If entrepreneurs enter into nominal contracts in order to organize production and exchange activities, then liquidity, i.e., the ability to meet one’s money contractual commitment, outflows domestically and internationally becomes an essential foundation for understanding the operation of a capitalist economy. In Keynes’s solution to our global economic problems, the primary function of well organized and orderly financial markets is not to optimally allocate capital. Instead it is to provide liquidity so that holders of financial assets traded on such markets “know” he/she can make a fast exit and liquidate their portfolio position at a price close to the previous market price at any time he/she fears something bad is going to happen in the future. For business firms and households the maintenance of one’s liquid position is of prime importance if bankruptcy is to be avoided. In our world, bankruptcy is the economic equivalent to a walk to the gallows.
For more than 50 years my writings have often involved indicating the importance Keynes placed on the role of money in the economy. So-called “Keynesians,” whether they be Old Neoclassical Keynesians (e.g., Samuelson) or New Keynesians (e.g., Stiglitz or Krugman), have never paid adequate attention to the role of money in the economy. Given the current emphasis on leverage, “trouble asset” derivatives, credit-default swaps, etc., the opportunity has arisen to expose politicians and the public to the importance of Keynes’s revolutionary theory of money, money contracts, and liquidity vis-a-vis the “Keynesian” theories that have been propagated at most of our prestigious universities. Only if we get our Keynes theory right, will we get the Keynes solution for a globally economic prosperous system correct.

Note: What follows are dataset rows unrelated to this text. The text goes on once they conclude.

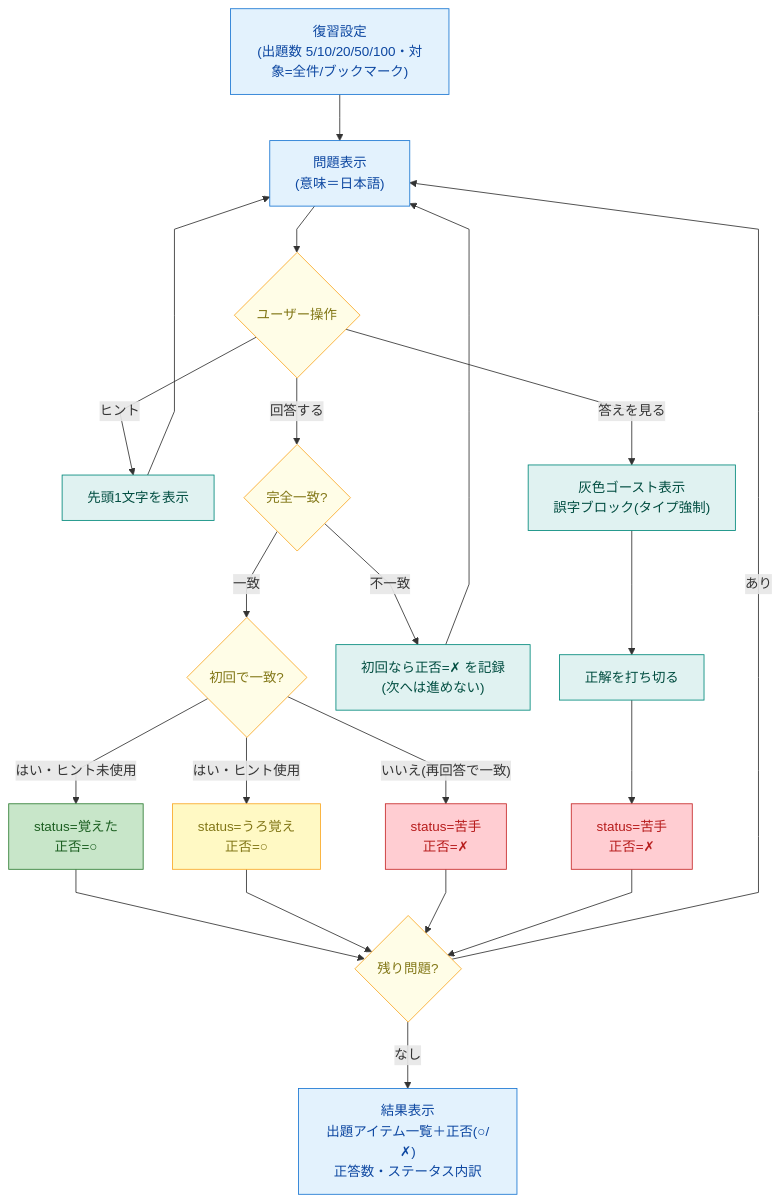
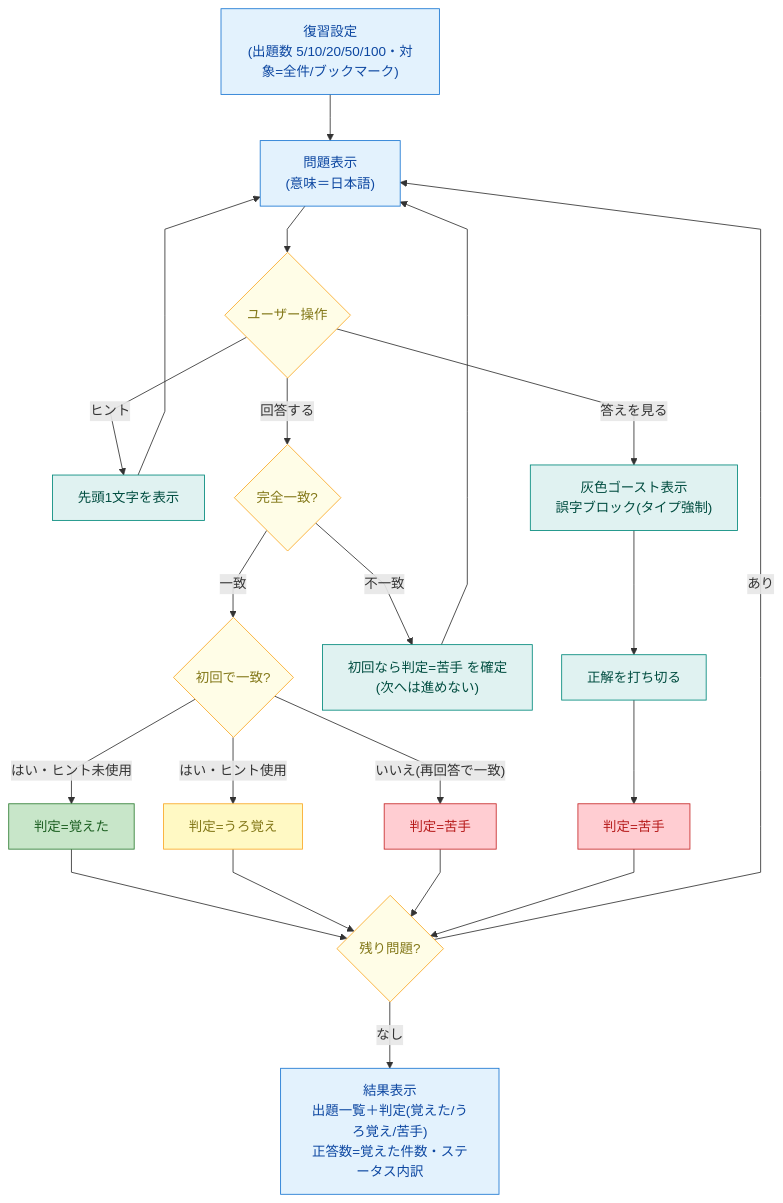
One commit to komikonkon/Rakuku changed the fifth of 5 diagrams in docs/screen-flow.md. Above: the diagram before and after it, drawn with Mermaid. The commit also changed other lines of this file and 3 other files, not shown here.

First line of the commit message:
Use 3-state judgment on result screen; correct count = 覚えた only

````diff
--- a/docs/screen-flow.md
+++ b/docs/screen-flow.md
@@ -106,32 +106,32 @@
 ```mermaid
 %%{init: {'flowchart': {'curve': 'linear', 'nodeSpacing': 35, 'rankSpacing': 55}}}%%
 flowchart TD
     Cfg["復習設定<br/>(出題数 5/10/20/50/100・対象=全件/ブックマーク)"]:::screen --> Q["問題表示<br/>(意味＝日本語)"]:::screen
     Q --> Op{"ユーザー操作"}:::dec
 
     Op -- ヒント --> Hint["先頭1文字を表示"]:::proc --> Q
-    Op -- 答えを見る --> Reveal["灰色ゴースト表示<br/>誤字ブロック(タイプ強制)"]:::proc --> Typed["正解を打ち切る"]:::proc --> SWeak2["status=苦手<br/>正否=✗"]:::weak
+    Op -- 答えを見る --> Reveal["灰色ゴースト表示<br/>誤字ブロック(タイプ強制)"]:::proc --> Typed["正解を打ち切る"]:::proc --> SWeak2["判定=苦手"]:::weak
     Op -- 回答する --> Judge{"完全一致?"}:::dec
 
-    Judge -- 不一致 --> Wrong["初回なら正否=✗ を記録<br/>(次へは進めない)"]:::proc --> Q
+    Judge -- 不一致 --> Wrong["初回なら判定=苦手 を確定<br/>(次へは進めない)"]:::proc --> Q
     Judge -- 一致 --> Mark{"初回で一致?"}:::dec
 
-    Mark -- はい・ヒント未使用 --> SLearned["status=覚えた<br/>正否=○"]:::learned
-    Mark -- はい・ヒント使用 --> SVague["status=うろ覚え<br/>正否=○"]:::vague
-    Mark -- いいえ(再回答で一致) --> SWeak["status=苦手<br/>正否=✗"]:::weak
+    Mark -- はい・ヒント未使用 --> SLearned["判定=覚えた"]:::learned
+    Mark -- はい・ヒント使用 --> SVague["判定=うろ覚え"]:::vague
+    Mark -- いいえ(再回答で一致) --> SWeak["判定=苦手"]:::weak
 
     SLearned --> Next{"残り問題?"}:::dec
     SVague --> Next
     SWeak --> Next
     SWeak2 --> Next
 
     Next -- あり --> Q
-    Next -- なし --> Result["結果表示<br/>出題アイテム一覧＋正否(○/✗)<br/>正答数・ステータス内訳"]:::screen
+    Next -- なし --> Result["結果表示<br/>出題一覧＋判定(覚えた/うろ覚え/苦手)<br/>正答数=覚えた件数・ステータス内訳"]:::screen
 
     classDef screen  fill:#E3F2FD,stroke:#1976D2,color:#0D47A1;
     classDef proc    fill:#E0F2F1,stroke:#00897B,color:#004D40;
     classDef dec     fill:#FFFDE7,stroke:#F9A825,color:#827717;
     classDef learned fill:#C8E6C9,stroke:#2E7D32,color:#1B5E20;
     classDef vague   fill:#FFF9C4,stroke:#F9A825,color:#827717;
     classDef weak    fill:#FFCDD2,stroke:#C62828,color:#B71C1C;
 ```
````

Paul Davidson is the Editor of the Journal of Post Keynesian Economics and a Scholar at the Bernard Schwartz Center forEconomic Policy and Analysis. He is the author of The Keynes Solution: The Path to Global Economic Prosperity.